What the coronavirus vaccine could mean for our community, a perspective by TEDxYouth@Berwyn speaker and cofounder of the Wellness Project, Liam McKenna.
In today's ever-changing world, it is crucial to be able to separate fact from fiction when making decisions about the health of yourself and your family. We have all heard about promises for a vaccine and herd immunity to stop the spread of the COVID-19 virus, but what does that mean?
Ever since the first vaccine was developed in 1796 to combat smallpox, the medical world has been developing faster and more effective ways of treating viral diseases. The current most effective vaccines include the polio vaccine, with almost a 100% efficacy, and the measles vaccine, with a 96% efficacy. These vaccines took years to develop and perfect. However, with new vaccine protocols, medical experts such as Dr. Fauci hope for an effective vaccine by the beginning of 2021. The development of this vaccine would set records, shattering the typical ten year wait for most vaccines. With the speed that this vaccine is being created, Fauci states he would settle for 70-75% effectiveness. Even though it does not guarantee immunity, the same way the influenza vaccine does not, taking the vaccine when made available is an essential step to stopping the spread of this virus.
To ensure the vaccine that is developed is safe, there are many safeguards put in place by the government and researchers to protect the patient. There are six stages of vaccine development: exploratory phase, pre-clinical, clinical development, regulatory review, manufacturing, and quality control. These steps ensure that the vaccine is thoroughly vetted before it is made available to the general public.
Even though the vaccine will hopefully be completed by 2021, there is still a lot that can be done to slow the spread now.
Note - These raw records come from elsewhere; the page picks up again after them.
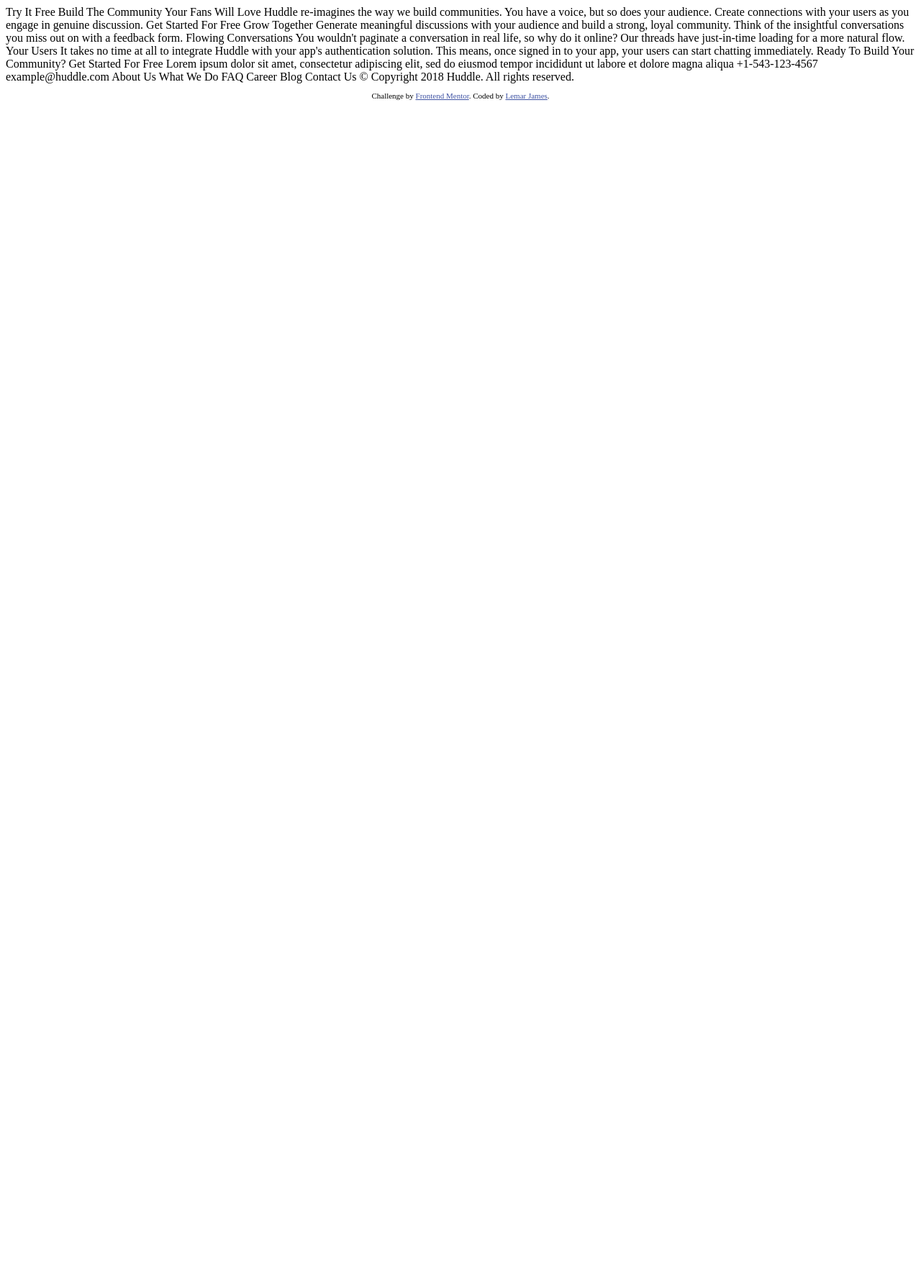
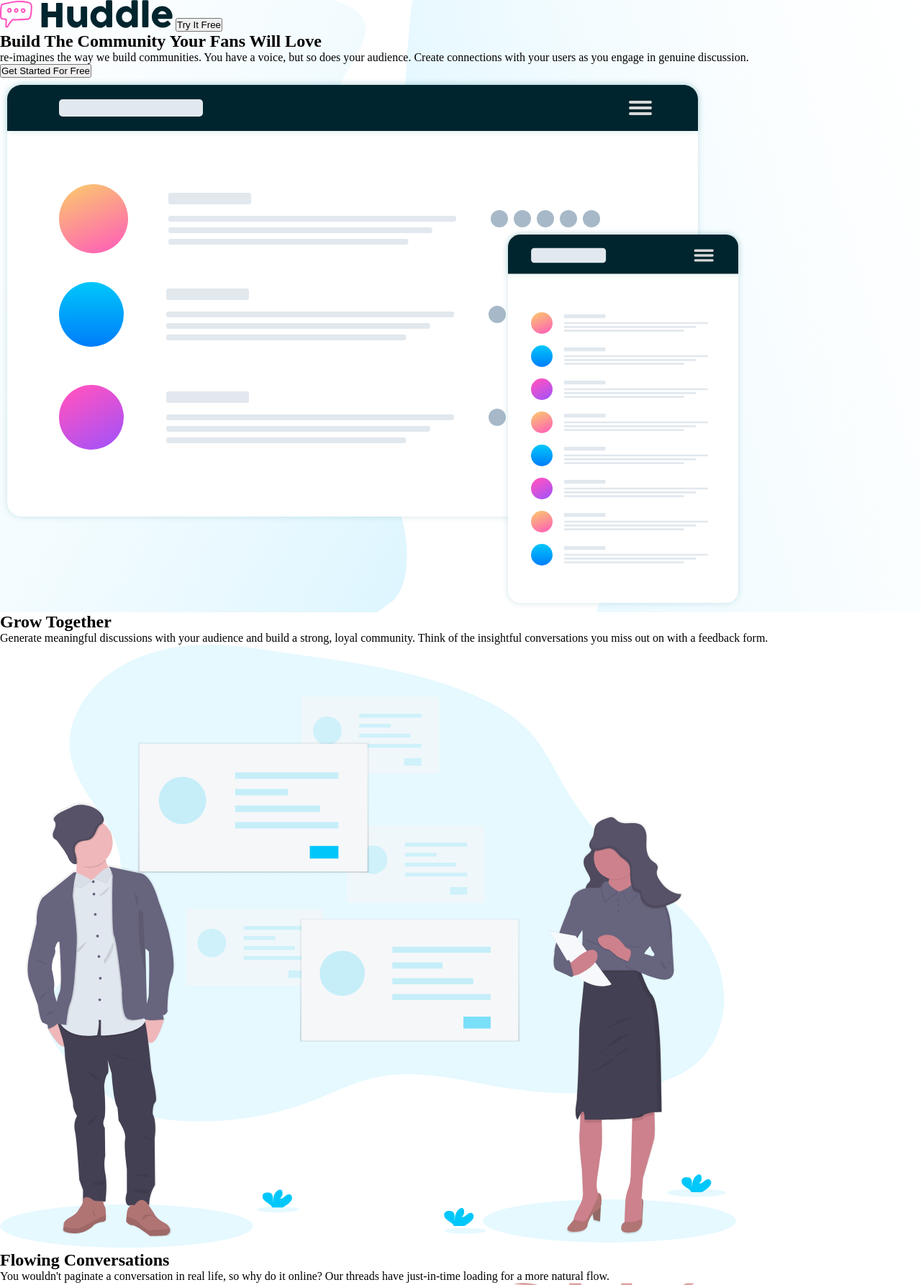
Before and after one commit to Lenimatic/huddle-landing-page-with-alternating-feature-blocks-mastermag, a plain HTML site: page index.html in a window 1280 px wide. Shown: the top 1786 px of the page at 72% size. Before the commit the page ends 800 px from the top, so only its background shows below. Drawn offline with Linux system fonts and the light colour scheme; a web font is replaced by a local one.

Commit message:
added structure to the page

```diff
--- a/index.html
+++ b/index.html
@@ -12,36 +12,90 @@
 </head>
 <body>
 
-  Try It Free
+  <section class="top-sec">
 
-  Build The Community Your Fans Will Love
+    <nav>
 
-  Huddle re-imagines the way we build communities. You have a voice, but so does your audience.
+      <img class="logo" src="/images/logo.svg" alt="logo">
+
+      <button id="try--free">Try It Free</button>
+
+    </nav>
+
+    <div>
+      <h1>Build The Community Your Fans Will Love</h1>
+
+      <p>
+        re-imagines the way we build communities. You have a voice, but so does your audience.
         Create connections with your users as you engage in genuine discussion.
+      </p>
+      <button id="get_started">Get Started For Free</button>
+    </div>
 
-  Get Started For Free
+    <img class="top-image" src="/images/illustration-mockups.svg" alt="">
 
-  Grow Together
+  </section>
 
+
+  <section class="three-boxes-sec">
+      <div class="3-boxes">
+        <div class="1st-box">
+          <h2>Grow Together</h2>
+          <p>
             Generate meaningful discussions with your audience and build a strong, loyal community.
             Think of the insightful conversations you miss out on with a feedback form.
+          </p>
+        </div>
 
-  Flowing Conversations
+        <img class="box-image" src="/images/illustration-grow-together.svg" alt="">
 
+      </div>
+
+      <div class="3-boxes">
+        <div class="1st-box">
+          <h2>Flowing Conversations</h2>
+          <p>
             You wouldn't paginate a conversation in real life, so why do it online? Our threads
-  have just-in-time loading for a more natural flow.
+            have just-in-time loading for a more natural flow.</p>
+        </div>
 
-  Your Users
+        <img class="box-image" src="/images/illustration-flowing-conversation.svg" alt="">
 
+      </div>
+
+      <div class="3-boxes">
+        <div class="1st-box">
+          <h2>Your Users</h2>
+          <p>
             It takes no time at all to integrate Huddle with your app's authentication solution.
             This means, once signed in to your app, your users can start chatting immediately.
+          </p>
+        </div>
 
-  Ready To Build Your Community?
+        <img class="box-image" src="/images/illustration-your-users.svg" alt="">
 
-  Get Started For Free
+      </div>
+  </section>
 
+  <div>
+    <h2>Ready To Build Your Community?</h2>
+
+    <button class="get-strated">Get Started For Free</button>
+  </div>
+
+  <section>
+
+  </section>
+
+  <footer>
+
+    <img src="/images/logo.svg" alt="">
+
+    <p>
       Lorem ipsum dolor sit amet, consectetur adipiscing elit, sed do eiusmod tempor
       incididunt ut labore et dolore magna aliqua
+    </p>
+
 
     +1-543-123-4567
     example@huddle.com
@@ -56,7 +110,7 @@
 
     &copy; Copyright 2018 Huddle. All rights reserved.
 
-  <footer>
+
     <p class="attribution">
       Challenge by <a href="https://www.frontendmentor.io?ref=challenge" target="_blank">Frontend Mentor</a>.
       Coded by <a href="#">Lemar James</a>.
--- a/style.css
+++ b/style.css
@@ -10,7 +10,21 @@
     --Pink: hsl(322, 100%, 66%);
 }
 
+* {
+    box-sizing: border-box;
+    padding: 0;
+    margin: 0;
+}
 
+body {
+    height: 100vh;
+}
+
+.top-sec {
+    background-image: url(/images/bg-hero-mobile.svg);
+    background-repeat: no-repeat;
+    background-size: cover;
+}
 
 
 
```
Lines whose indentation alone changed are shown as unchanged.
With schools now being recommended to reopen by the American Academy of Pediatrics, CDC guidelines for reopening schools are more important than ever. The most significant recommendations that would disrupt the functioning of a school day include closing all public spaces and reducing exposure to new students by minimizing class rotations throughout the day. As impossible as some of these recommendations might seem, the CDC promises to work with each school district to ensure safety protocols that work for the community.
An effective vaccine might seem like a ways away, but it is important to continue wearing a mask and social distancing. Following government recommendations and eventually getting the vaccine when made available will help to reduce the spread of COVID-19.